Dolly Parton’s new book, Dream More, was inspired by a commencement speech she gave at the University of Tennessee three years ago.
The country singer, known for No. 1 hits like Jolene, I Will Always Love You and Islands in the Stream, recounted her early days growing up in Tennessee, living in a shack at the foothills of the Great Smoky Mountains. Though her family was poor, she was inspired by fairy tales read by her mother and listening to the Grand Ole Opry on the radio with her father.
Parton — who went on to sell more than 100 million records and has been an active philanthropist for literacy — revisits her background again in Dream More, which shares the personal philosophy that has helped her find success over the years.
In an interview with CBC’s Q cultural affairs show, Parton recalled how, as a girl, she performed on her front porch, with a tin can representing the microphone.
'I kept that good feeling: that through God all things are possible. I just felt "There are people more talented than me, but no one willing to work harder"' —Dolly Parton
"I just pictured myself singing to a bunch of people I don’t even know," she said from New York.
"Daddy loved Grand Ole Opry and used to listen to that. I was picturing that I was going to be on the Grand Ole Opry and my Daddy and Mom was going to hear me singing on the radio, and eventually they did."
According to Parton, faith also had something to do with it. Her grandfather was a preacher and the singer-songwriter believes she picked up some of her positive attitude from the church.
"I kept that good feeling: that through God all things are possible. I just felt 'There are people more talented than me, but no one willing to work harder,'" Parton said.
Still, when she declared at her own high school commencement she was headed to Nashville to be a country star, her classmates laughed.
"I was embarrassed and hurt," she said. "It took me years to realize it was just because I was dreaming big and they’re not used to that."
Parton also achieved fame on film, with roles in movies like 9 to 5 and Steel Magnolias, and has a namesake theme park, Dollywood. A savvy businesswoman throughout her career, she believes her ultra-feminine image was often an advantage, as men tended to underestimate her.
"A lot of people say they think I would have done so much better, been taken more serious if I didn’t look the way I do. Well, you know what? I have to enjoy my own life, no matter how anybody else thinks," she said.
Parton noted that she adopted her signature pile of blonde curls, bright makeup and clothing from her idea of beauty developed as a teenager.

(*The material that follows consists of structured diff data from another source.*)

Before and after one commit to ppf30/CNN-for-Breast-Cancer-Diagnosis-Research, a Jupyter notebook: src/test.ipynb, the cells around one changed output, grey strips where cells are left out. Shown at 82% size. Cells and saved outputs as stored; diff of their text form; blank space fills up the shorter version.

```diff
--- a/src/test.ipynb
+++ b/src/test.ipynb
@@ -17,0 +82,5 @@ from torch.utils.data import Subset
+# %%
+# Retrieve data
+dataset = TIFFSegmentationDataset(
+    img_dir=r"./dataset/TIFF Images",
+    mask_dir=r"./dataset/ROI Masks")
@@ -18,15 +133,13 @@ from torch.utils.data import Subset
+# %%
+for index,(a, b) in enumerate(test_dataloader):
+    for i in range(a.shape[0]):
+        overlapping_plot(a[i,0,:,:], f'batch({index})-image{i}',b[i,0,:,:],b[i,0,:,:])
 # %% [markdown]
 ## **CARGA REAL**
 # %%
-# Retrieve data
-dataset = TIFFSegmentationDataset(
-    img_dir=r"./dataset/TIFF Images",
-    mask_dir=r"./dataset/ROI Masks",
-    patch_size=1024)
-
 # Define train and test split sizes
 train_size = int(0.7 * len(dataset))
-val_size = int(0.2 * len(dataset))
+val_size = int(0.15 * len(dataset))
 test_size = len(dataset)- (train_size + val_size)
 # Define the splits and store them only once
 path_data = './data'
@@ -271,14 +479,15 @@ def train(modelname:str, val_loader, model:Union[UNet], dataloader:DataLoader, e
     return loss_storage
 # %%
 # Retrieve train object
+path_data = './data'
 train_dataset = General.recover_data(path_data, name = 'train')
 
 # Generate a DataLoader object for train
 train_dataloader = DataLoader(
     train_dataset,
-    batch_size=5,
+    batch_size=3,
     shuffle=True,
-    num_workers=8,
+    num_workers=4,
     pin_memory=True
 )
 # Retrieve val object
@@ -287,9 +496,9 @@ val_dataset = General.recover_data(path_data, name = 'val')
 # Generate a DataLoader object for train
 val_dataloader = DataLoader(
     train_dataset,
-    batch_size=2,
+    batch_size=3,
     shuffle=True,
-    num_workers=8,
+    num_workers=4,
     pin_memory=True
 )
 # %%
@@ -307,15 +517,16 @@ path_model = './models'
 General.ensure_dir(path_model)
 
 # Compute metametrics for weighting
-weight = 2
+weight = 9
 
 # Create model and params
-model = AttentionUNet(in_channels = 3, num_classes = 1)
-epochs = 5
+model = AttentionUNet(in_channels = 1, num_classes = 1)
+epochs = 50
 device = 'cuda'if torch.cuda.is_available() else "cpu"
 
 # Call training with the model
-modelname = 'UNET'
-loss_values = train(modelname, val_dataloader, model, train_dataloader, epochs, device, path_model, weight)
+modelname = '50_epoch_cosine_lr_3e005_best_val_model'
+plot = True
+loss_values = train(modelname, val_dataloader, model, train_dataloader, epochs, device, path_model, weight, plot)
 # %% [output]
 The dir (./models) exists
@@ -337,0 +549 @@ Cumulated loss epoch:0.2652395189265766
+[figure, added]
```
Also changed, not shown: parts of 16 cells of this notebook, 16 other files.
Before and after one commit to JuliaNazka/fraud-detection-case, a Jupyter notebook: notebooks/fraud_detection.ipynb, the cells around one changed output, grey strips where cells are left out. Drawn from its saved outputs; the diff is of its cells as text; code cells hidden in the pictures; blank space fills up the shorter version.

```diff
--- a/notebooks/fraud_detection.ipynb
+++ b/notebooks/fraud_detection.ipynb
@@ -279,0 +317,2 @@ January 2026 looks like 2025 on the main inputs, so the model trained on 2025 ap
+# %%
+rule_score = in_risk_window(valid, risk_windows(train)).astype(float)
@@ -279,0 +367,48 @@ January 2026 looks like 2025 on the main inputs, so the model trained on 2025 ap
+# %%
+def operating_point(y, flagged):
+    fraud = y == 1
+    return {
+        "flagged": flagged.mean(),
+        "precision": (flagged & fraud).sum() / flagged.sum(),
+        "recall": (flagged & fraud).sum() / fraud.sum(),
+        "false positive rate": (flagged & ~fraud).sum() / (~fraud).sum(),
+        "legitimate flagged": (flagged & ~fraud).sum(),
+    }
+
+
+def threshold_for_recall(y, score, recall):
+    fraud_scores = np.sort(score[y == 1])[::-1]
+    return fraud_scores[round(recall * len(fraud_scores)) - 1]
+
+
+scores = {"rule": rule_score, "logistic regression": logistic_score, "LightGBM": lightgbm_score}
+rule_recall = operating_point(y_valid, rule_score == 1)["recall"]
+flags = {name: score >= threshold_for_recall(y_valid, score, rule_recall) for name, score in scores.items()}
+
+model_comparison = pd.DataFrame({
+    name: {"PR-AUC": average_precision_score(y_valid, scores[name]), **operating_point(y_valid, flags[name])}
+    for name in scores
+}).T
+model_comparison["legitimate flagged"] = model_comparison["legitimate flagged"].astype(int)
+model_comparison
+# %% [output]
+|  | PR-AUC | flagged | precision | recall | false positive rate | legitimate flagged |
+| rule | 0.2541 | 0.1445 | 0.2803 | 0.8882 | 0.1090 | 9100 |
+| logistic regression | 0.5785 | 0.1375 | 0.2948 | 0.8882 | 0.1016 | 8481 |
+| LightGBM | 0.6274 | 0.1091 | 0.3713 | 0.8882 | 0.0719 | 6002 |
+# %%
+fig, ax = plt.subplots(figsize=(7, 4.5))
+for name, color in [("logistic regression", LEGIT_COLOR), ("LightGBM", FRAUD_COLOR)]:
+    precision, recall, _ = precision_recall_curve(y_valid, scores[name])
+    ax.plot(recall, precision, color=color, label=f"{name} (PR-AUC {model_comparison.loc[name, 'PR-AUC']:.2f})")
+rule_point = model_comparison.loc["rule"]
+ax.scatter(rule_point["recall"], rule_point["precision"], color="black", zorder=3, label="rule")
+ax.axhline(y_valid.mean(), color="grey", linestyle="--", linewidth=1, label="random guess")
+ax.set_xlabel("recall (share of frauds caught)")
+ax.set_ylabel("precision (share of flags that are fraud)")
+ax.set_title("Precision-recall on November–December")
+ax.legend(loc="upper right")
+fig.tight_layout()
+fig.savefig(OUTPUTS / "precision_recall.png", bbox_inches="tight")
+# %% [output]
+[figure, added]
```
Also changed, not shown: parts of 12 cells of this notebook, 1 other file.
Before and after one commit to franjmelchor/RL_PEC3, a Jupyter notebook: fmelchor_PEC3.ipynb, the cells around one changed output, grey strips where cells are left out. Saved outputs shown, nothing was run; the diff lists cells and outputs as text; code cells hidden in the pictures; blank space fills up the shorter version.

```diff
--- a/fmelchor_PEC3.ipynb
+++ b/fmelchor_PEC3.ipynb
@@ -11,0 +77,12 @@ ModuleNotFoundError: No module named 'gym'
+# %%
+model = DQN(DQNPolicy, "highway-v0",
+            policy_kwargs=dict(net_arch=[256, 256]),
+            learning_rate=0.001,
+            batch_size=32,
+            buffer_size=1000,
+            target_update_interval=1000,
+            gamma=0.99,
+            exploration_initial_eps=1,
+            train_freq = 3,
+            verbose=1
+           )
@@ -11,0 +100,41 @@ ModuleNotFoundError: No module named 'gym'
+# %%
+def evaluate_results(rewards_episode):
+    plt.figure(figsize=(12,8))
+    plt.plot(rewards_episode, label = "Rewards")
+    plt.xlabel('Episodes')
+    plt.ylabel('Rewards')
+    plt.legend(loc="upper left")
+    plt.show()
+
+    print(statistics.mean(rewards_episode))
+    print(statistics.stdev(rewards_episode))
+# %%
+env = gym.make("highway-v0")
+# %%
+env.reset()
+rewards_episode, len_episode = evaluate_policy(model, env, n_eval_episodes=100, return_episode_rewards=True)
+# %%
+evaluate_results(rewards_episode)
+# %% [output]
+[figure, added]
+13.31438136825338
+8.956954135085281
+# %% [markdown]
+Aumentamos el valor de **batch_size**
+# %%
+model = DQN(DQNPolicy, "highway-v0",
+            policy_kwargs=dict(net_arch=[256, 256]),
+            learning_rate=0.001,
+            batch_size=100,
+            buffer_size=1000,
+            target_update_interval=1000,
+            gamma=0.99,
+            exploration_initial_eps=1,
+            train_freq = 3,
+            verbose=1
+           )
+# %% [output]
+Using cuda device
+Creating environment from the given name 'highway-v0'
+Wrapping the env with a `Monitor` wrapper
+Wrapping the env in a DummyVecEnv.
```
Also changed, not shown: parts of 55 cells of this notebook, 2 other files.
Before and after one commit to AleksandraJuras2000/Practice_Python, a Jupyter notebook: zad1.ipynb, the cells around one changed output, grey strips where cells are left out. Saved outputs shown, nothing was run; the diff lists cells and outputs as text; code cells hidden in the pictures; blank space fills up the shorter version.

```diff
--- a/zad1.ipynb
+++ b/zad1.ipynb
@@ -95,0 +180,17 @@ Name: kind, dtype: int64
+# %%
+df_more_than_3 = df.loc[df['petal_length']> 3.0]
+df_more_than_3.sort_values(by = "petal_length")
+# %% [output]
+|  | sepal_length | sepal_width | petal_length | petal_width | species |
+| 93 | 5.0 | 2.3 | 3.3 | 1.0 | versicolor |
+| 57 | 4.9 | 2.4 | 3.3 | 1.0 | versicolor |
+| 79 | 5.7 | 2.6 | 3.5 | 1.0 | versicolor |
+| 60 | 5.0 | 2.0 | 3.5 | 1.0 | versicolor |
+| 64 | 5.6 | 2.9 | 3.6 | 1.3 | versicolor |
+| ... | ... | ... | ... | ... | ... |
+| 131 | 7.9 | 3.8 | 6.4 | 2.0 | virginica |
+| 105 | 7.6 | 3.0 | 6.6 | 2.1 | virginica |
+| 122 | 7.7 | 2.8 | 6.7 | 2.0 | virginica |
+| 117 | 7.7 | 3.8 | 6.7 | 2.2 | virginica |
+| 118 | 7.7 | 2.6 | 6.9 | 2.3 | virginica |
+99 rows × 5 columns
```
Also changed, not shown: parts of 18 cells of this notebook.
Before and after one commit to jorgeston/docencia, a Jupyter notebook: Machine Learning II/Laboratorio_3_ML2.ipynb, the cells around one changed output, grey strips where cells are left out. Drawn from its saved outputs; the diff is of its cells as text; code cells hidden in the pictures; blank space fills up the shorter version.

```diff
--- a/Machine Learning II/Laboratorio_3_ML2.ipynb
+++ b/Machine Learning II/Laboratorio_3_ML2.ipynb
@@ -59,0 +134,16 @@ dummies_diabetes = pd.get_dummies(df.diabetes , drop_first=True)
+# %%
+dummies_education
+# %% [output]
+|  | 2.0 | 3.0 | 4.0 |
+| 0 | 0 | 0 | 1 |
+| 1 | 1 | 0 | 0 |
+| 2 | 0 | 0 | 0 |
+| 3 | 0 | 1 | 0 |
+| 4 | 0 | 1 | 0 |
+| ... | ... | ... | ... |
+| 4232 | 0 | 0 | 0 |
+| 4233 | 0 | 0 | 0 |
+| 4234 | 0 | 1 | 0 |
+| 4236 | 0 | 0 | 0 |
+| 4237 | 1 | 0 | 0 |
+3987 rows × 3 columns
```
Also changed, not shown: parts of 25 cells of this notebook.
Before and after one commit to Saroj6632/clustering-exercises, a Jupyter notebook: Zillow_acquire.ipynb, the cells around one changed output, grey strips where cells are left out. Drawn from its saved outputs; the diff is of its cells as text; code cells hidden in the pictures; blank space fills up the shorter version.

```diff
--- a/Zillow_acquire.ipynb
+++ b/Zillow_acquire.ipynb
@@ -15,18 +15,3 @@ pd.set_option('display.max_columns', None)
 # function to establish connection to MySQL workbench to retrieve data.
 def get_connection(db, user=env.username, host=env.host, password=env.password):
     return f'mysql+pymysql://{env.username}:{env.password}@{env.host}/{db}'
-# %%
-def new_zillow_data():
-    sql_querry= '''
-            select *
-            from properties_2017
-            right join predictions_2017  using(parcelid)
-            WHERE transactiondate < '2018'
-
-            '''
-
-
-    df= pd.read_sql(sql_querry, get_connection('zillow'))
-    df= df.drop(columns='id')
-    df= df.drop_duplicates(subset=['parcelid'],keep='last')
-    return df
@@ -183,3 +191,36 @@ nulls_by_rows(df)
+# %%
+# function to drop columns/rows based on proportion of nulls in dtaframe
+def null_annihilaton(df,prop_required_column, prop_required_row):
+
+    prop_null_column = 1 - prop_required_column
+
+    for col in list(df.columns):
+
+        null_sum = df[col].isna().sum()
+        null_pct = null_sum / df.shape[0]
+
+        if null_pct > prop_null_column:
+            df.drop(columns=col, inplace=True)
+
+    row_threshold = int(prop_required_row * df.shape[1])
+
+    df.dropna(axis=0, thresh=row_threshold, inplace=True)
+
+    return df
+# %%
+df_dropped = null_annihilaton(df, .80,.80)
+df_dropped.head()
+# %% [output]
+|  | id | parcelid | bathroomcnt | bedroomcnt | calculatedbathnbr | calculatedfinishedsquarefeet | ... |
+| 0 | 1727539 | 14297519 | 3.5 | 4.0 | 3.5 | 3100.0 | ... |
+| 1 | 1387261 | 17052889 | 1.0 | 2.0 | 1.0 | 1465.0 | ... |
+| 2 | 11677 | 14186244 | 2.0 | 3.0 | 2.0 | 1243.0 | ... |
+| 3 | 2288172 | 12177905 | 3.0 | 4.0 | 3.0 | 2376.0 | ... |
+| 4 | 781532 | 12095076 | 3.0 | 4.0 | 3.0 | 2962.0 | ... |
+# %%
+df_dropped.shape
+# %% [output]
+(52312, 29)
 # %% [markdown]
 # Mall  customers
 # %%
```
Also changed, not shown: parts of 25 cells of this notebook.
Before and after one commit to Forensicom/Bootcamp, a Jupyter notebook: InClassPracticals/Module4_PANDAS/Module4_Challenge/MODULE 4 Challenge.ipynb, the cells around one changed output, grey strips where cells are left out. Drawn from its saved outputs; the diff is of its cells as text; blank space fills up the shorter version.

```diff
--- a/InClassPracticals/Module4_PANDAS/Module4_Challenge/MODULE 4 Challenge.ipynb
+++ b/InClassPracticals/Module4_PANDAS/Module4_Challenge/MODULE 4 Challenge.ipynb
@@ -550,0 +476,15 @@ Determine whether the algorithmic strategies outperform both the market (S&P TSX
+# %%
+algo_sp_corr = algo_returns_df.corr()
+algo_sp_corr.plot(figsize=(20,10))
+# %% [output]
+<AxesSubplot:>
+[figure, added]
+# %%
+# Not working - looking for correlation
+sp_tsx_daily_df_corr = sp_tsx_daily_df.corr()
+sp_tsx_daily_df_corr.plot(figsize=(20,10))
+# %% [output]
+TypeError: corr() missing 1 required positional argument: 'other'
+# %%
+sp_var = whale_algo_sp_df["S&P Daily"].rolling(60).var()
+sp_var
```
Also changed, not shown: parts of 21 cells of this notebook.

"I think all country girls have an idea of what glamour is and they might get that from movie magazines or from the movies. We didn’t get to go to the movies and we lived well back. My look was inspired by the town tramp in our town," she said.
"I thought she was absolutely beautiful because she looked like a movie star to me. I tell it as a joke, but I liked how she looked."
Parton talked to Q about how she’s maintained her marriage, using her temper and why it’s important to keep dreaming big as one gets older.